→ Assignment
Find every line in the records below that contains "explicabilidad", and copy it.

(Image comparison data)

○ ○ ○ ○

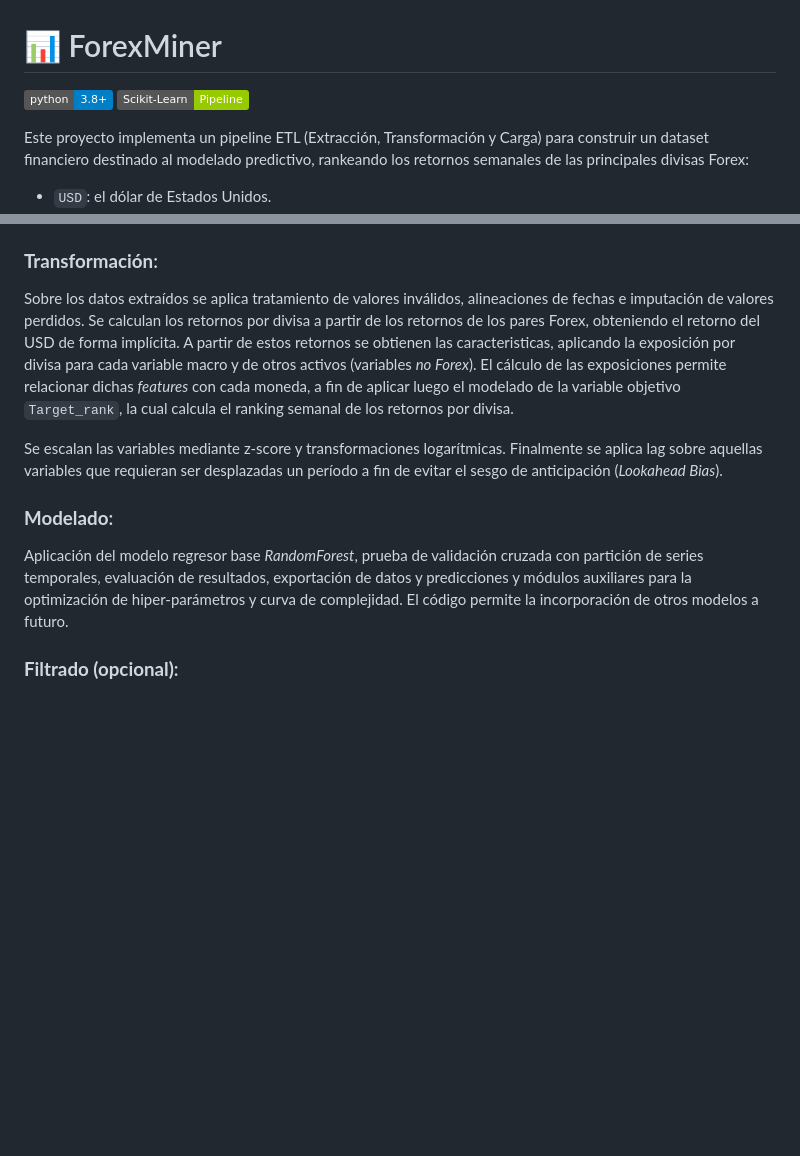
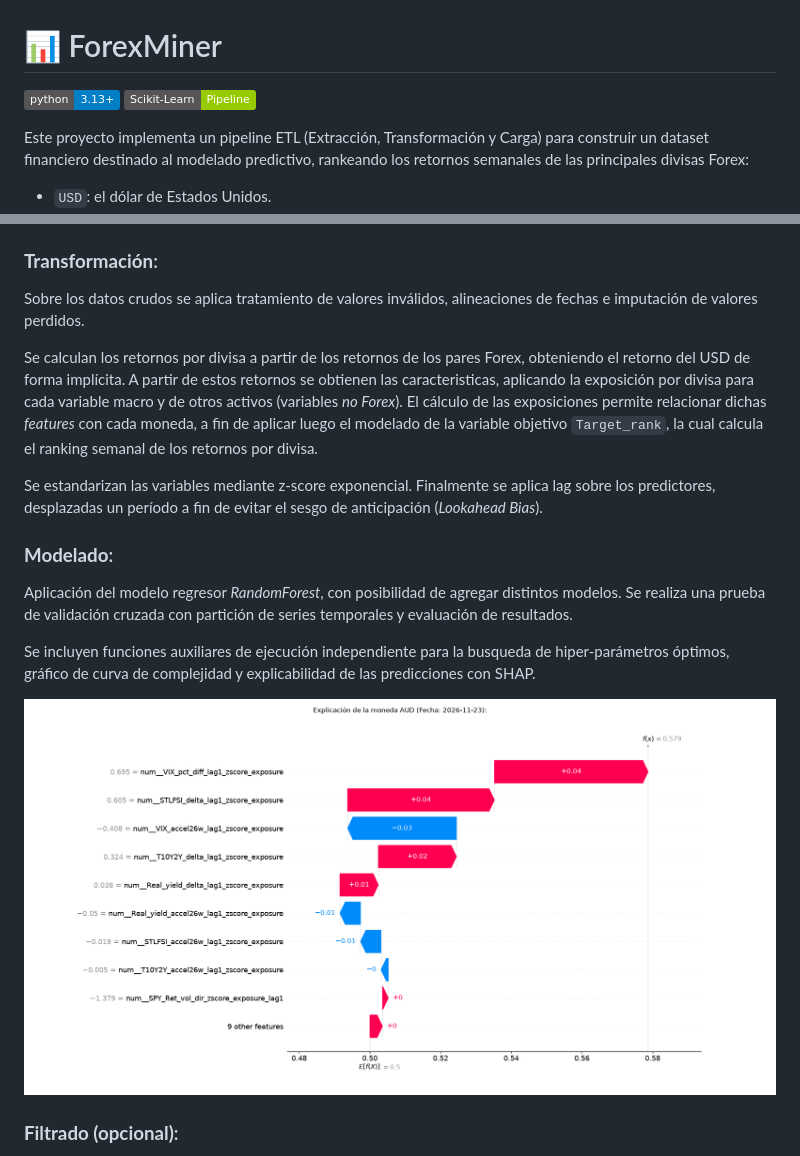
Before and after one commit to sebakremis/ForexMiner, a Markdown page: README.md, 2 parts joined by grey strips. Drawn GitHub-style; pictures changed too: pictures/Screenshot_shap.png (added); badges without logos; blank space fills up the shorter version.

Commit message:
desarrollar funcion auxiliar para la explicabilidad de predicciones con SHAP

```diff
--- a/README.md
+++ b/README.md
@@ -1,6 +1,6 @@
 # 📊 ForexMiner
 
-![Python](https://img.shields.io/badge/python-3.8%2B-blue.svg)
+![Python](https://img.shields.io/badge/python-3.13%2B-blue.svg)
 ![Scikit-Learn](https://img.shields.io/badge/Scikit--Learn-Pipeline-green)
 
 Este proyecto implementa un pipeline ETL (Extracción, Transformación y Carga) para construir un dataset financiero destinado al modelado predictivo, rankeando los retornos semanales de las principales divisas Forex:
@@ -23,11 +23,17 @@ El flujo cuenta con tres fases principales ETL, una fase opcional de filtrado y
 ### **Extracción**:
 Obtención de datos a través de 2 APIs gratuitas: `yfinance` y `fred` (la segunda requiere obtener una clave api, se gestiona en la página oficial de la Reserva Federal: https://fred.stlouisfed.org/docs/api/api_key.html). Las intrucciones para ingresar tu clave en el repositorio local se encuentran en el fichero `src/data_sources.examples.py`.
 ### **Transformación**:
-Sobre los datos extraídos se aplica tratamiento de valores inválidos, alineaciones de fechas e imputación de valores perdidos. Se calculan los retornos por divisa a partir de los retornos de los pares Forex, obteniendo el retorno del USD de forma implícita. A partir de estos retornos se obtienen las caracteristicas, aplicando la exposición por divisa para cada variable macro y de otros activos (variables *no Forex*). El cálculo de las exposiciones permite relacionar dichas *features* con cada moneda, a fin de aplicar luego el modelado de la variable objetivo `Target_rank`, la cual calcula el ranking semanal de los retornos por divisa.
+Sobre los datos crudos se aplica tratamiento de valores inválidos, alineaciones de fechas e imputación de valores perdidos.
 
-Se escalan las variables mediante z-score y transformaciones logarítmicas. Finalmente se aplica lag sobre aquellas variables que requieran ser desplazadas un período a fin de evitar el sesgo de anticipación (*Lookahead Bias*).
+Se calculan los retornos por divisa a partir de los retornos de los pares Forex, obteniendo el retorno del USD de forma implícita. A partir de estos retornos se obtienen las caracteristicas, aplicando la exposición por divisa para cada variable macro y de otros activos (variables *no Forex*). El cálculo de las exposiciones permite relacionar dichas *features* con cada moneda, a fin de aplicar luego el modelado de la variable objetivo `Target_rank`, la cual calcula el ranking semanal de los retornos por divisa.
+
+Se estandarizan las variables mediante z-score exponencial. Finalmente se aplica lag sobre los predictores, desplazadas un período a fin de evitar el sesgo de anticipación (*Lookahead Bias*).
 ### **Modelado**:
-Aplicación del modelo regresor base *RandomForest*, prueba de validación cruzada con partición de series temporales, evaluación de resultados, exportación de datos y predicciones y módulos auxiliares para la optimización de hiper-parámetros y curva de complejidad. El código permite la incorporación de otros modelos a futuro.
+Aplicación del modelo regresor *RandomForest*, con posibilidad de agregar distintos modelos. Se realiza una prueba de validación cruzada con partición de series temporales y evaluación de resultados.
+
+Se incluyen funciones auxiliares de ejecución independiente para la busqueda de hiper-parámetros óptimos, gráfico de curva de complejidad y explicabilidad de las predicciones con SHAP.
+
+![Ejemplo de explicabilidad con SHAP](./pictures/Screenshot_shap.png)
 
 ### **Filtrado (opcional)**:
 El módulo `filtering.py` detecta las variables que se encuentren por debajo de un umbral de ruído. Dicho umbral se define mediante la V de Cramer, calculando el valor percentil para una serie de variables aleatorias (por defecto la mediana de 100 variables *random*). Las variables que se encuentren por debajo del umbral se almacenan en el fichero `cols_filtrar.json`, y serán excluidas en la siguiente modelización.
```
Also changed, not shown: other parts of README.md (+1 -1 lines), 2 other files.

○ ○ ○ ○

→ Task output
desarrollar funcion auxiliar para la explicabilidad de predicciones con SHAP
+Se incluyen funciones auxiliares de ejecución independiente para la busqueda de hiper-parámetros óptimos, gráfico de curva de complejidad y explicabilidad de las predicciones con SHAP.
+![Ejemplo de explicabilidad con SHAP](./pictures/Screenshot_shap.png)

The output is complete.